77 Charles Street, Seddon, 03 9687 7194,

Go-to dish: the clacked egg.

Breakfast tapas: the clacked egg at Nomada. Photo: Wayne Taylor

Smashing the avocado barrier

If an avocado smashes in a cafe and nobody orders it, did it really smash at all?

Chef Jesse McTavish, executive chef and co-owner of Fitzroy cafe Nomada, is no stranger to avocado uproar. In his previous gigs at Top Paddock and the Kettle Black he shocked Melbourne by serving beautiful half avocados, unsmashed and still in the skin.

At Nomada, he's come up with a new avo intervention, serving a halfocado sprinkled with cabbage powder and paddling in whey. It's part of an innovative breakfast tapas menu with a Spanish skew but it's not the snack-sized portions, nor the Iberian angle and not even the $35 breakfast degustation that he picks as the Next Big Thing. Instead, he points to health. "There's not going to be one dish that will take over smashed avocado," he says, "but just as smashed avocado has been a part of people's routines, healthier dishes are going to become a way of life."

Jason Jones (Second Home and Entrecote) says every cafe owner needs to think about healthy menu options. "I thought the acai bowls and dragon bowls would just be a puff of wind and disappear but they are absolutely huge," he says. Entrecote's proximity to the Royal Botanic Gardens means people often come by after a brisk walk. "The last thing they want is a traditional French breakfast with heaps of carbs," he says. Pain au chocolate will always be on the menu but fruit salad, granola and, yes, acai bowls are key offerings, too.

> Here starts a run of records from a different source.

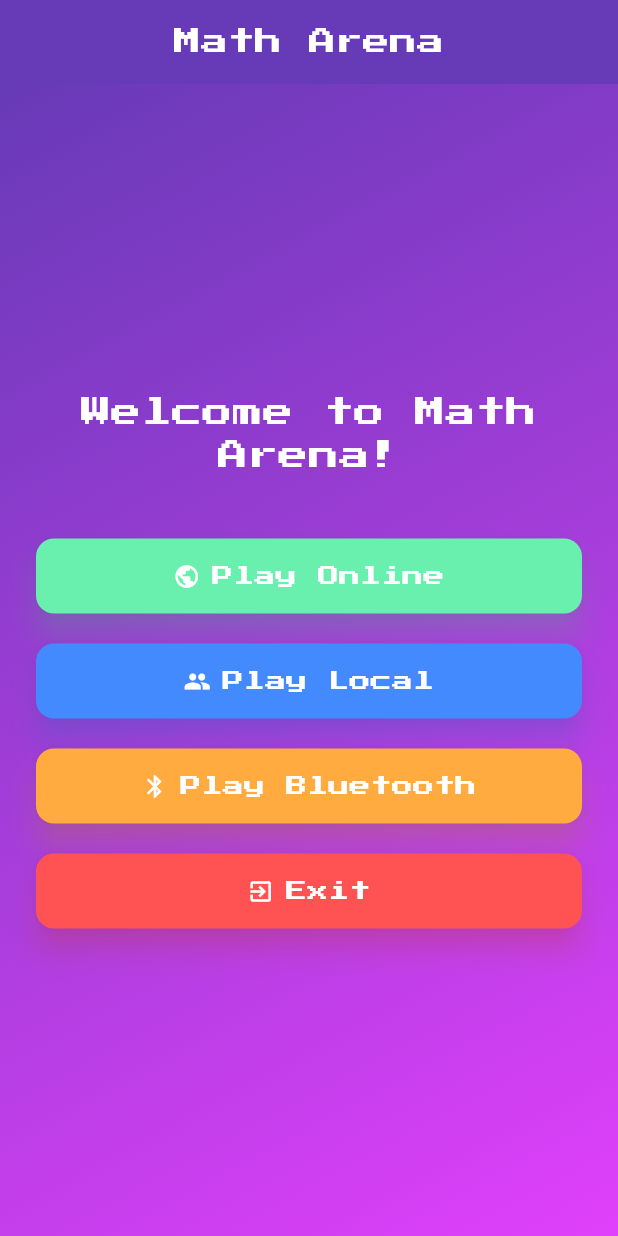
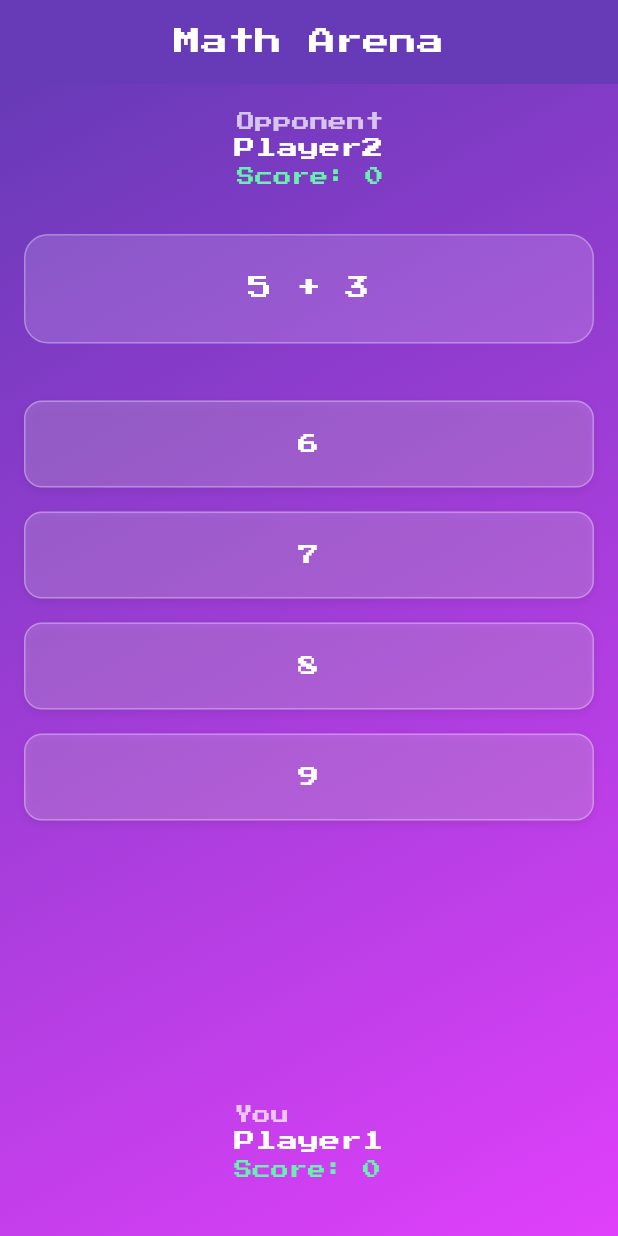
Before and after one commit to IrfanKarim101/Math-Arena, a Flutter app: the screen it shows after launch, on a phone screen of 412 x 824 dp. Run offline on Flutter 3.47's test engine with Material 3 defaults, Android fonts, the light colour scheme and no system bars; our stand-ins replace bloc, equatable, flutter_bloc, google_fonts, permission_handler; missing offline and left inert: nearby_connections.

Commit message:
Add AnsweringScreen widget; implement UI for displaying questions and answers, and integrate player scoring functionality.

```diff
--- a/lib/main.dart
+++ b/lib/main.dart
@@ -8,6 +8,7 @@
 import 'package:math_arena/screens/play_online/options.dart';
 import 'package:math_arena/screens/play_online/random_match.dart';
 import 'package:math_arena/bloc/room_bloc.dart';
+import 'package:math_arena/screens/widgets/answering_screen.dart';
 
 void main() {
   runApp(const MyApp());
@@ -27,7 +28,19 @@
         debugShowCheckedModeBanner: false,
         title: 'Math Arena',
         theme: ThemeData(primarySwatch: Colors.blue),
-        home: HomeScreen(),
+        home: AnsweringScreen(
+          //for testing
+          playerName: 'Player1',
+          question: '5 + 3',
+          answers: ['6', '7', '8', '9'],
+          opponentName: 'Player2',
+          opponentScore: int.fromEnvironment('0'),
+          playerScore: int.fromEnvironment('0'),
+          onAnswerSelected: (int index) {
+            // Handle answer selection
+            print('Selected answer index: $index');
+          },
+        ),
         routes: {
           // '/': (context) => const HomeScreen(),
           '/play_online_options': (context) => const OnlinePlayOptions(),
--- /dev/null
+++ b/lib/screens/widgets/answering_screen.dart
@@ -0,0 +1,152 @@
+import 'package:flutter/material.dart';
+import 'package:google_fonts/google_fonts.dart';
+
+class AnsweringScreen extends StatelessWidget {
+  final String playerName;
+  final int playerScore;
+  final String opponentName;
+  final int opponentScore;
+  final String question;
+  final List<String> answers;
+  final Function(int) onAnswerSelected;
+
+  const AnsweringScreen({
+    super.key,
+    required this.playerName,
+    required this.playerScore,
+    required this.opponentName,
+    required this.opponentScore,
+    required this.question,
+    required this.answers,
+    required this.onAnswerSelected,
+  });
+
+  @override
+  Widget build(BuildContext context) {
+    return Scaffold(
+      appBar: AppBar(
+        title: Text(
+          "Math Arena",
+          style: GoogleFonts.pressStart2p(fontSize: 18, color: Colors.white),
+        ),
+        backgroundColor: Colors.deepPurple,
+        elevation: 0,
+        centerTitle: true,
+      ),
+      body: Container(
+        decoration: const BoxDecoration(
+          gradient: LinearGradient(
+            begin: Alignment.topLeft,
+            end: Alignment.bottomRight,
+            colors: [Colors.deepPurple, Colors.purpleAccent],
+          ),
+        ),
+        child: Padding(
+          padding: const EdgeInsets.all(16.0),
+          child: Column(
+            children: [
+              // Player name and score
+              _buildPlayerInfo(opponentName, opponentScore, false),
+              const SizedBox(height: 30),
+              // Question
+              Container(
+                width: double.infinity,
+                padding: const EdgeInsets.symmetric(
+                  vertical: 24,
+                  horizontal: 12,
+                ),
+                decoration: BoxDecoration(
+                  color: Colors.white.withOpacity(0.15),
+                  borderRadius: BorderRadius.circular(16),
+                  border: Border.all(color: Colors.white.withOpacity(0.3)),
+                ),
+                child: Text(
+                  question,
+                  style: GoogleFonts.pressStart2p(
+                    fontSize: 16,
+                    color: Colors.white,
+                  ),
+                  textAlign: TextAlign.center,
+                ),
+              ),
+              const SizedBox(height: 30),
+              // Answers
+              Expanded(
+                child: ListView.builder(
+                  itemCount: answers.length,
+                  itemBuilder: (context, index) {
+                    return _buildAnswerBlock(
+                      answers[index],
+                      () => onAnswerSelected(index),
+                    );
+                  },
+                ),
+              ),
+              const SizedBox(height: 20),
+              // Player name and score
+              _buildPlayerInfo(playerName, playerScore, true),
+
+              const SizedBox(height: 20),
+            ],
+          ),
+        ),
+      ),
+    );
+  }
+
+  Widget _buildPlayerInfo(String name, int score, bool isYou) {
+    return Column(
+      crossAxisAlignment: isYou
+          ? CrossAxisAlignment.start
+          : CrossAxisAlignment.end,
+      children: [
+        Text(
+          isYou ? "You" : "Opponent",
+          style: GoogleFonts.pressStart2p(fontSize: 12, color: Colors.white70),
+        ),
+        Text(
+          name,
+          style: GoogleFonts.pressStart2p(fontSize: 14, color: Colors.white),
+        ),
+        Text(
+          "Score: $score",
+          style: GoogleFonts.pressStart2p(
+            fontSize: 12,
+            color: Colors.greenAccent,
+          ),
+        ),
+      ],
+    );
+  }
+
+  Widget _buildAnswerBlock(String answer, VoidCallback onTap) {
+    return Padding(
+      padding: const EdgeInsets.symmetric(vertical: 8.0),
+      child: InkWell(
+        onTap: onTap,
+        borderRadius: BorderRadius.circular(12),
+        child: Container(
+          width: double.infinity,
+          padding: const EdgeInsets.symmetric(vertical: 18, horizontal: 12),
+          decoration: BoxDecoration(
+            color: Colors.white.withOpacity(0.18),
+            borderRadius: BorderRadius.circular(12),
+            border: Border.all(color: Colors.white.withOpacity(0.3)),
+            boxShadow: [
+              BoxShadow(
+                color: Colors.black.withOpacity(0.08),
+                blurRadius: 4,
+                offset: const Offset(0, 2),
+              ),
+            ],
+          ),
+          child: Text(
+            answer,
+            style: GoogleFonts.pressStart2p(fontSize: 14, color: Colors.white),
+            textAlign: TextAlign.center,
+          ),
+        ),
+      ),
+    );
+  }
+}
```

Multigrain: the bircher includes oats, spelt, rye, and millet and chia.

Healthy start: multigrain breakfast bowl at Moby 3143. Photo: Nicole Cleary

Creative seasonings and surprise ingredients are another frontier. Chef Stephen Svensen from Armadale's Moby 3143 dehydrates lime to create an acidic seasoning for his chia bowl, makes strawberry dust to garnish his hotcakes and subs in potato skins for toast with his signature omelette. That ticks off the gluten-free aspect for a start, but it's also about diner excitement and reducing waste. "We use the inside of the potato for the hash we serve with our eggs benedict," he says. "We really have to use every product to its maximum capacity."

Robin Shepherd is the managing director of CCC Group, which owns 200-seat AU79 and seven other cafes in Melbourne. "Competition is rife. You have to be unique."

AU79's points of difference include its size (a full-time events coordinator deals with corporate bookings and Real Housewives of Melbourne drop-ins) and its on-site food production: bread is baked, pastries are crafted, coffee is roasted, butter is churned.

More than being a place to eat, it's creating an experience. "We wanted an interactive cafe where people come down and walk around, watch the guys roll croissants, see the coffee being roasted. It's about the wow factor," he says. "You can't just open a cafe in Melbourne anymore."

Ambitious: inside Abbotsford's 200-seat cafe AU79.

Ambitious: inside Abbotsford's 200-seat cafe AU79. Photo: Simon Schluter

The Good Food Guide Awards presented by Citi and Vittoria will be held in October. The national Good Food Guide will be available at bookstores, supermarkets and newsagents around Australia.